++++ Extracted material

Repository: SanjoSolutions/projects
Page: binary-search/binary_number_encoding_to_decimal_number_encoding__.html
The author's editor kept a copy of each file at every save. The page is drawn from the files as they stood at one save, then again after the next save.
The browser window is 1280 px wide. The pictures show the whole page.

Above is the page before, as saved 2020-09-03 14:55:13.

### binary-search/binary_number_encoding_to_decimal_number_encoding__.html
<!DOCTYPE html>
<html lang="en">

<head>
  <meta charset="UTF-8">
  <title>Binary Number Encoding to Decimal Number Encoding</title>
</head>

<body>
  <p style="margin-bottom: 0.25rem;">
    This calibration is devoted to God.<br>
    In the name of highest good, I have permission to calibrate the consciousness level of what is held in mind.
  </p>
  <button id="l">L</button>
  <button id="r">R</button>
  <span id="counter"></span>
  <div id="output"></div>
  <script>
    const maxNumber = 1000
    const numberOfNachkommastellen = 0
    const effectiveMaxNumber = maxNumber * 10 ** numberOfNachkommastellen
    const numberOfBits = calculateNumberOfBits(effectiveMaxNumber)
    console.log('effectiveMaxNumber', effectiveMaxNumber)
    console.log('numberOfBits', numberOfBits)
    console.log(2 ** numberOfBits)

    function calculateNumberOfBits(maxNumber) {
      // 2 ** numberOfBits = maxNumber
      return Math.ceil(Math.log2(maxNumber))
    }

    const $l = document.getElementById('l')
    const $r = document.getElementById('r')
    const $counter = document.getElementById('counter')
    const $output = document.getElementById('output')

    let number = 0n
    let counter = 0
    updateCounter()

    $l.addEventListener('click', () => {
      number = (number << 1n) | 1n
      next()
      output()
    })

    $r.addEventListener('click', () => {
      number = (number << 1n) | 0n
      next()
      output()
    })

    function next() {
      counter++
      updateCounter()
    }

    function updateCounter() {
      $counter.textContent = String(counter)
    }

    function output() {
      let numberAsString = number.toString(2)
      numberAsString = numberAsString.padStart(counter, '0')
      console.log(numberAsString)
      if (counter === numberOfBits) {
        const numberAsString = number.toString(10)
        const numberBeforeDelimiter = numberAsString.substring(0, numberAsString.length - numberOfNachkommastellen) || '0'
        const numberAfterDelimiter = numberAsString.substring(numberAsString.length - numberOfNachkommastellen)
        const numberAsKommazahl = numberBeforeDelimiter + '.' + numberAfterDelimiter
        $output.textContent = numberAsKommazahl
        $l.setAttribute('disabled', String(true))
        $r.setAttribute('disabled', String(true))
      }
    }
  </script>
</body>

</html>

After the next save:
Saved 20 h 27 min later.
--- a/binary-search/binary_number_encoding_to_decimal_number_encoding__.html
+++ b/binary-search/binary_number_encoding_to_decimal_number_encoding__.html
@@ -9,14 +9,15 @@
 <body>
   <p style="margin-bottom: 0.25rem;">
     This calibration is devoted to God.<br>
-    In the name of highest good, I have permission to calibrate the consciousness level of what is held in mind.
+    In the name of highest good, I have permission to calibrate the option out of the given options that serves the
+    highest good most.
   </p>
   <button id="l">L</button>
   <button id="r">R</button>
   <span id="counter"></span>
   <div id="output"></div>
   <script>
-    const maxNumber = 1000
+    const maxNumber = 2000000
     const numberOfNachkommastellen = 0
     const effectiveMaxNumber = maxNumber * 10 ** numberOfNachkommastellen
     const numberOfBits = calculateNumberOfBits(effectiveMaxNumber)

++++++++

_Directions for this task_.
Copy out each line of the data containing the string "calibrate".

_Response to this task_.
    In the name of highest good, I have permission to calibrate the consciousness level of what is held in mind.
-    In the name of highest good, I have permission to calibrate the consciousness level of what is held in mind.
+    In the name of highest good, I have permission to calibrate the option out of the given options that serves the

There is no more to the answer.